Winitsky, 22, has been somwhat of a disappointment since leaving UCLA as an all-America and winning the Wimbledon and U.S. Open junior titles in 1977. But the left-hander, ranked 79th in the world, broke through for a 5-4 lead in the first set when Pecci, ranked 13th, double faulted at 4-4. Winitsky closed out the first set with a backhand volley behind Pecci, who seemed to be tiring and frustrated. Winitsky had hit nearly every shot to Pecci's backhand.

"May backhand is consistent, but not powerful," Paraguay's best player said. "He was trying to force every shot to my backhand."

With Pecci volleying poorly, Winitsky's stategy worked. But after gaining thre break points in the first game of the second set, Winitsky mis-hit three shots, enabling Pecci to hold and serve and take a 1-0 lead.

Then leading, 5-2, Pecci hit a shot that appeared to nip the baseline and the linesman signaled it was good. But Umpire Phil Adams quickly overturned the decision and called the shot out.

"I don't understand how he can just come into the game like that with no reason," Pecci said later. "He had no cause. The linesman made the call."

Spectators near the baeline began booing and Pecci started toward Adams to argue. The umpire gave him a warning, then a penalty point for dissent, which gave the game to Winitsky and cut Winitsky's deficit to 3-5. But Pecci, appearing determined and angry, held serve on four straight points to win the set.

In the third set, with Winitsky trying to hold serve at 30-15 for a 4-3 lead, Pecci hit a lob that appeared long but was called good. Again, Adams overruled the call. Pecci slammed his racket across the top of the net and again quickly was given a penalty point.

But Pecci, who has been known to lost his temper and concentration, broke Winitsky five points later for a 4-3 lead. Each player held serve the next two games, putting Pecci in position to serve for the match. He followed to serve for the match. He followed each of five serves to the net and volleyed his way to the three-set victory.

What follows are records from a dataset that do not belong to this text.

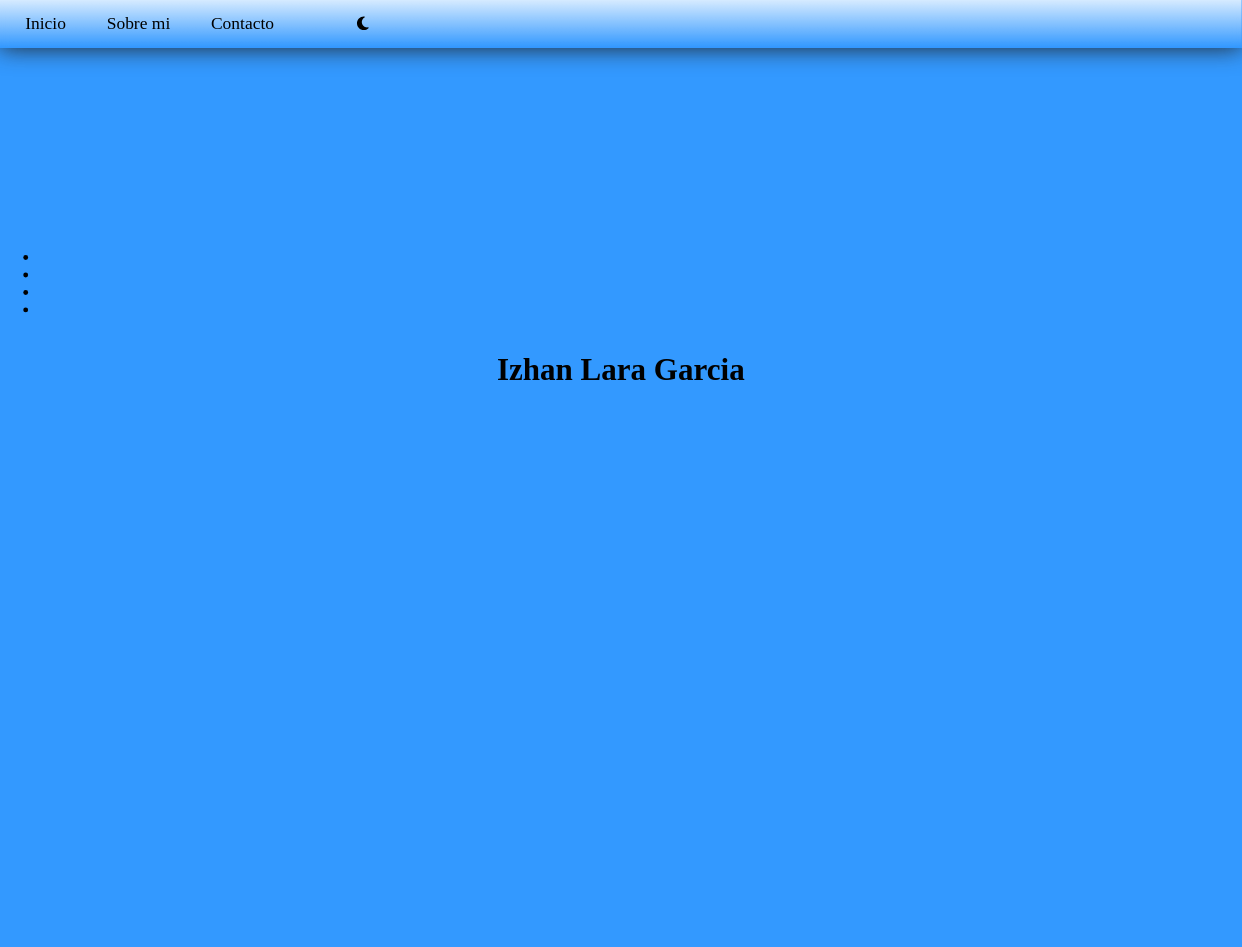
Repository: izhanlaraagarcia/izhanlaraagarcia.github.io
Page: / (app in vite-project/)
The author's editor kept a copy of each file at every save. The page is drawn from the files as they stood at one save, then again after the next save.
The browser window is 1280 px wide. The pictures show the whole page, at 97% of full size.
The project was rebuilt for these pictures with package versions that can differ from the ones it lists, and the page was loaded fresh each time. Also part of the build but not shown: vite-project/vite.config.js, vite-project/src/pages/About/styles/about.scss, vite-project/src/pages/About/about.jsx, vite-project/src/pages/Contact/contact.jsx.

Above is the page before, as saved 2024-08-19 12:28:57.

### vite-project/index.html
<!doctype html>
<html lang="en">
  <head>
    <meta charset="UTF-8" />
    <meta name="viewport" content="width=device-width, initial-scale=1.0" />
    <title>Izhan Lara Garcia</title>
  </head>
  <body>
    <div id="root"></div>
    <script type="module" src="/src/main.jsx"></script>
  </body>
</html>

### vite-project/src/App.jsx
import React from "react";
import { BrowserRouter as Router, Route, Routes } from "react-router-dom";
import Menu from "./Componentes-Generales/menu.jsx";
import Inicio from "./Home/Inicio.jsx";
import About from "./pages/About/about.jsx";
import Contact from "./pages/Contact/contact.jsx";
import { ThemeProvider } from "./Constants/themaContext.jsx";

import { library } from "@fortawesome/fontawesome-svg-core";
import { fas } from "@fortawesome/free-solid-svg-icons";

library.add(fas);

class App extends React.Component {
  render() {
    return (
      <ThemeProvider>
        <Router>
          <Menu />
          <Routes>
            <Route path="/" element={<Inicio />} />
            <Route path="/sobre-mi" element={<About />} />
            <Route path="/contacto" element={<Contact />} />
          </Routes>
        </Router>
      </ThemeProvider>
    );
  }
}

export default App;

### vite-project/src/index.css
/* :root {
  font-family: Inter, system-ui, Avenir, Helvetica, Arial, sans-serif;
  line-height: 1.5;
  font-weight: 400;

  color-scheme: light dark;
  color: rgba(255, 255, 255, 0.87);
  background-color: #242424;

  font-synthesis: none;
  text-rendering: optimizeLegibility;
  -webkit-font-smoothing: antialiased;
  -moz-osx-font-smoothing: grayscale;
}

a {
  font-weight: 500;
  color: #646cff;
  text-decoration: inherit;
}

a:hover {
  color: #535bf2;
}



h1 {
  font-size: 3.2em;
  line-height: 1.1;
}

button {
  border-radius: 8px;
  border: 1px solid transparent;
  padding: 0.6em 1.2em;
  font-size: 1em;
  font-weight: 500;
  font-family: inherit;
  background-color: #1a1a1a;
  cursor: pointer;
  transition: border-color 0.25s;
}

button:hover {
  border-color: #646cff;
}

button:focus,
button:focus-visible {
  outline: 4px auto -webkit-focus-ring-color;
}

@media (prefers-color-scheme: light) {
  :root {
    color: #213547;
    background-color: #ffffff;
  }

  a:hover {
    color: #747bff;
  }

  button {
    background-color: #f9f9f9;
  }
} */

body {
  right: 0;
  margin: 0%;
  width: 100%;
  margin-top: 20%;
  text-align: center;
  min-width: 320px;
  min-height: 100vh;

}

button {
  border-radius: 8px;
  border: 1px solid transparent;
  padding: 0.6em 1.2em;
  font-size: 1em;
  font-weight: 500;
  font-family: inherit;
  background-color: #1a1a1a;
  cursor: pointer;
  transition: border-color 0.25s;
}

### vite-project/src/Componentes-Generales/menu.jsx
import React from "react";
import { Link } from "react-router-dom";
import "./styles/menu.scss";
import TemaComponent from "./thema";
import { useTheme } from "../Constants/themaContext";

// import { LANGUAGES } from "../Constants/lenguaje";

const Menu = () => {
  const { dark } = useTheme();
  return (
    <header>
      <nav className={`menu ${dark ? 'dark-mode' : 'light-mode'}`}>
        <ul>
          <li>
            <Link to="/">Inicio</Link>
            <i className="fas fa-address-card" aria-hidden="true"></i>
          </li>
          <li>
            <Link to="/sobre-mi">Sobre mi</Link>
          </li>
          <li>
            <Link to="/contacto">Contacto</Link>
          </li>
          <li>
            <TemaComponent />
          </li>
        </ul>
      </nav>
    </header>
  );
};

export default Menu;

### vite-project/src/Home/Inicio.jsx
import React from "react";
import "./Styles/estilos.scss";
import Background from "../Componentes-Generales/background";

import SocialMedia from "../Componentes-Generales/social"

const Inicio = () => {
  return (
    <div className="portfolio">
      <header>
        <h1>Izhan Lara Garcia</h1>
      </header>
      <div className="social-media-container">
        <SocialMedia/>
      </div>
      <Background/>
    </div>
  );
};

export default Inicio;

### vite-project/src/Constants/themaContext.jsx
import React, { createContext, useState, useContext } from "react";

const ThemeContext = createContext();

export const useTheme = () => useContext(ThemeContext);

export const ThemeProvider = ({ children }) => {
  const [dark, setDark] = useState(false);

  const toggleTheme = () => {
    setDark((prevDark) => !prevDark);
  };

  return (
    <ThemeContext.Provider value={{ dark, toggleTheme }}>
      {children}
    </ThemeContext.Provider>
  );
};

### vite-project/src/Componentes-Generales/styles/menu.scss
/* src/Componentes-Generales/styles/menu.css */

nav {
  top: 0;
  right: 0;
  margin: 0;
  padding: 0;
  position: fixed;
  width: 100%;
  background: linear-gradient(to bottom, rgba(255, 255, 255, 0.8), rgba(255, 255, 255, 0)) no-repeat;
  backdrop-filter: blur(5px);
  box-shadow: 0px 0px 25px #222;
  z-index: 10;

}

nav ul {
  list-style-type: none;
  padding: 0;
  margin: 0;
  display: flex;
  align-items: center;
}

nav li {
  margin-left: 10px;
}

nav a {
  display: flex;
  align-items: center;
  text-align: center;
  padding: 14px 16px;
  text-decoration: none;
  font-size: 18px;
  color: inherit;
  position: relative;
  overflow: hidden;
  transition: color 0.3s;
}

nav a:hover {
  color: #00aaff;
}

.fa-icon {
  margin-left: 8px;
}

.light-mode {
  color: black;
}

.dark-mode {
  color: white;
}

body {
  transition: background-color 0.5s, color 0.5s;
}

#tema {
  margin-left: 10px;
}

### vite-project/src/Componentes-Generales/thema.jsx
// TemaComponent.jsx
import React from "react";
import { FontAwesomeIcon } from "@fortawesome/react-fontawesome";
import { faSun, faMoon } from "@fortawesome/free-solid-svg-icons";
import { useTheme } from "../Constants/themaContext"; // Asegúrate de importar correctamente

const TemaComponent = () => {
  const { dark, toggleTheme } = useTheme();

  const handleClick = () => {
    toggleTheme();
    if (dark) {
      document.body.style.backgroundColor = "white";
      document.body.classList.remove("dark-mode");
      document.body.classList.add("light-mode");
    } else {
      document.body.style.backgroundColor = "black";
      document.body.classList.remove("light-mode");
      document.body.classList.add("dark-mode");
    }
  };

  return (
    <button
      id="tema"
      style={{
        cursor: "pointer",
        background: "none",
        border: "none",
        outline: "none",
        marginLeft: "80%",
      }}
      onClick={handleClick}
      aria-label={dark ? "Cambiar al modo claro" : "Cambiar al modo oscuro"}
    >
      <FontAwesomeIcon
        icon={dark ? faSun : faMoon}
        style={{ color: dark ? "white" : "inherit" }}
      />
    </button>
  );
};

export default TemaComponent;

### vite-project/src/Home/Styles/estilos.scss
h1 {
  text-align: center;
}

h1 {
  position: absolute;
  top: 50%;
  left: 50%;
  transform: translate(-50%, -50%);
  text-align: center;
}

### vite-project/src/Componentes-Generales/background.jsx
import React from "react";
import "./styles/background.scss";

class Background extends React.Component {
  render() {
    return (
      <div></div>
    );
  }
}

export default Background;

### vite-project/src/Componentes-Generales/social.jsx
import React from 'react';

import "./styles/timelinecss.scss"

const SocialMedia = () => {
  return (
    <div className="social-media-container">
      <ul>
        <li>
          <a href="https://www.linkedin.com/in/izhan-lara-garcia/" target="_blank" rel="noopener noreferrer">
            <i className="fab fa-linkedin-in" />
          </a>
        </li>
        <li>
          <a href="https://github.com/izhanlg" target="_blank" rel="noopener noreferrer">
            <i className="fab fa-github" />
          </a>
        </li>
        <li>
          <a href="https://twitter.com/izhanlg" target="_blank" rel="noopener noreferrer">
            <i className="fab fa-twitter" />
          </a>
        </li>
        <li>
          <a href="https://www.instagram.com/izhanlg/" target="_blank" rel="noopener noreferrer">
            <i className="fab fa-instagram" />
          </a>
        </li>
        {/* Agrega más redes sociales aquí */}
      </ul>
    </div>
  );
};

export default SocialMedia;

### vite-project/src/Componentes-Generales/styles/background.scss
body{
  background: #3399ff;
}


.circle{
  position: absolute;
  border-radius: 50%;
  background: white;
  animation: ripple 15s infinite;
  box-shadow: 0px 0px 1px 0px #508fb9;
}

.small{
  width: 200px;
  height: 200px;
  left: -100px;
  bottom: -100px;
}

.medium{
  width: 400px;
  height: 400px;
  left: -200px;
  bottom: -200px;
}

.large{
  width: 600px;
  height: 600px;
  left: -300px;
  bottom: -300px;
}

.xlarge{
  width: 800px;
  height: 800px;
  left: -400px;
  bottom: -400px;
}

.xxlarge{
  width: 1000px;
  height: 1000px;
  left: -500px;
  bottom: -500px;
}

.shade1{
  opacity: 0.2;
}
.shade2{
  opacity: 0.5;
}

.shade3{
  opacity: 0.7;
}

.shade4{
  opacity: 0.8;
}

.shade5{
  opacity: 0.9;
}

@keyframes ripple{
  0%{
    transform: scale(0.8);
  }

  50%{
    transform: scale(1.2);
  }

  100%{
    transform: scale(0.8);
  }
}

### vite-project/src/Componentes-Generales/styles/timelinecss.scss
.social-media-container{
    margin-top: 20%;
}

Loaded but not shown: vite-project/src/main.jsx (common file)

After the next save:
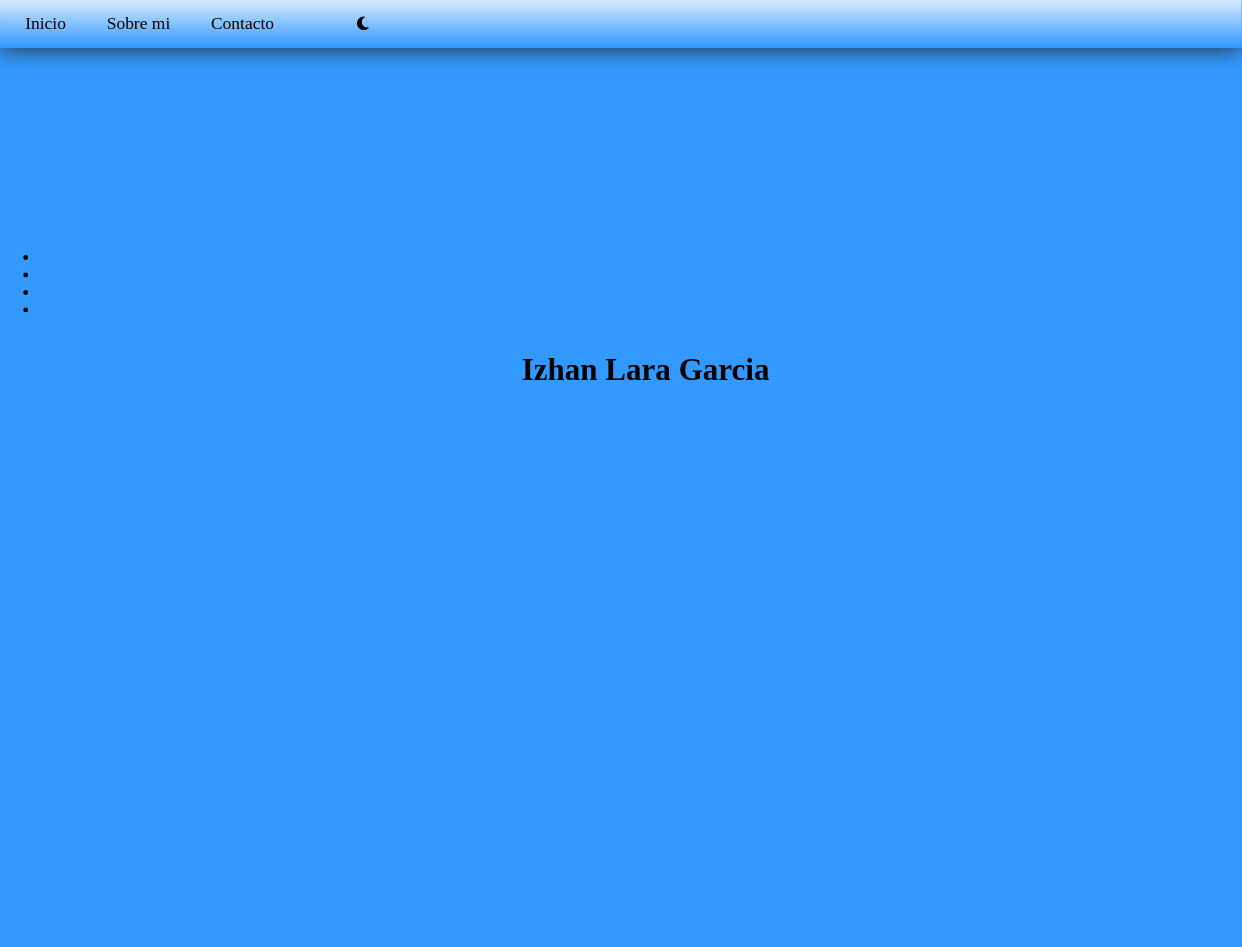
Saved 30 s later.
--- a/vite-project/src/Home/Styles/estilos.scss
+++ b/vite-project/src/Home/Styles/estilos.scss
@@ -6,6 +6,6 @@ h1 {
   position: absolute;
   top: 50%;
   left: 50%;
-  transform: translate(-50%, -50%);
+  transform: translate(-40%, -50%);
   text-align: center;
 }

After the 2 saves that followed:
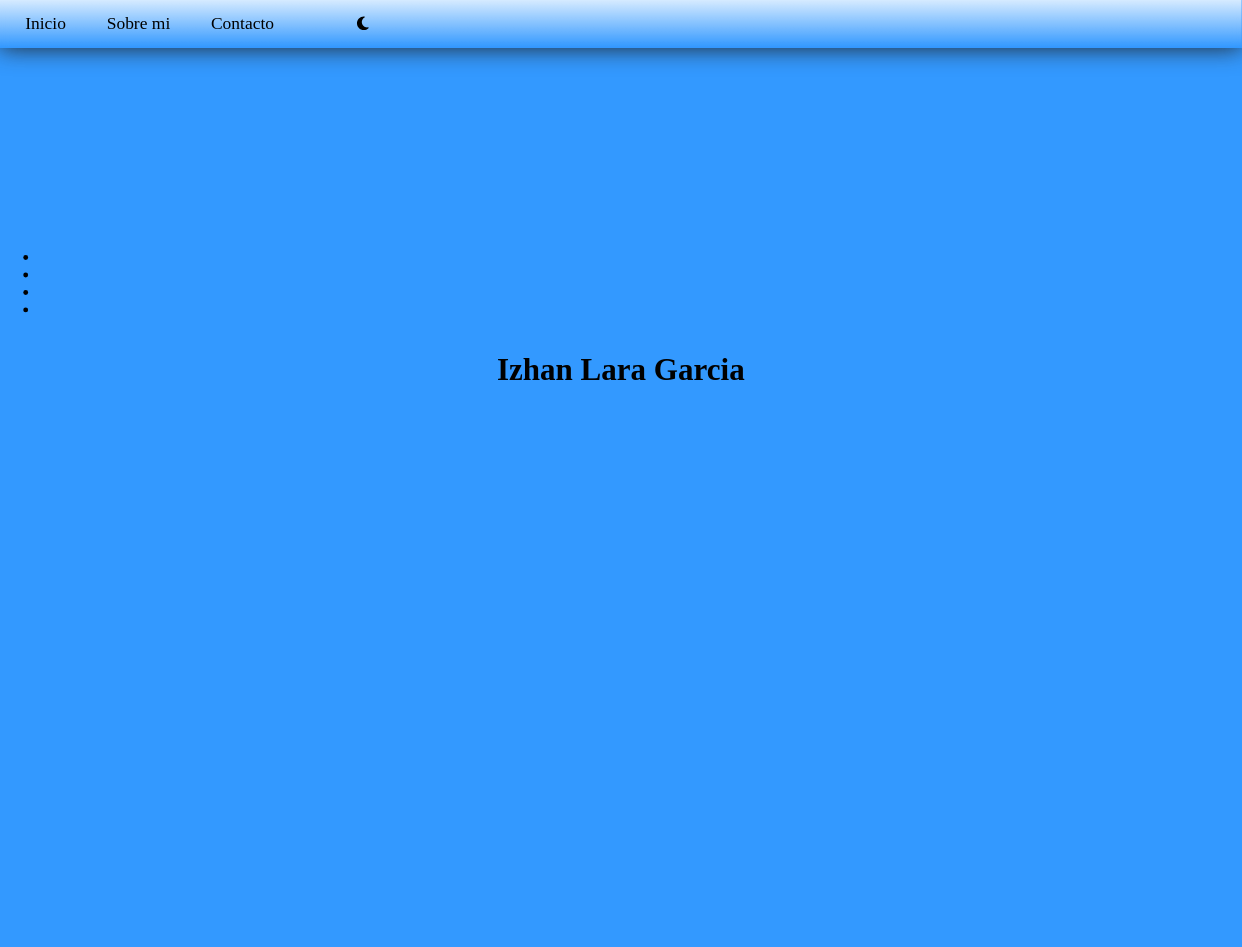
The 2 saves are shown as one change because they came seconds apart.
The last was saved 9 s later.
--- a/vite-project/src/Home/Styles/estilos.scss
+++ b/vite-project/src/Home/Styles/estilos.scss
@@ -6,6 +6,6 @@ h1 {
   position: absolute;
   top: 50%;
   left: 50%;
-  transform: translate(-40%, -50%);
+  transform: translate(-50%, -50%);
   text-align: center;
 }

Pecci, who collapsed on the stadium court with cramps in the Star's 1979 final against Guillermo Vilas, said he felt cramps late in the third set, but they went away quickly.

"I never cramp until I come to Washington," Pecci said. "I've taken salt, minerals, everything, but I still started to cramp."

In another afternoon match, seventh-seeded Eliot Teltscher dismissed Brad Drewett in less than an hour, 6-1, 6-2, Teltscher, still recovering from torn ligaments in his back, said he felt pain as his passing shots beat Drewett time after time.

In a semi-upset, Gabriel Urpri of Spain defeated Sammy Giammalva, 18, of Houston, 6-3, 3-6, 6-2.

Eddie Dibbs, who entered the tournament at the last minute but is seeded 10th, eliminated Washington's Steve Krulevitz, 6-0, 6-1. Terry Moor, the No. 14 seed, lost his first set, but beat Ron Hightower, 3-6, 6-3, 6-0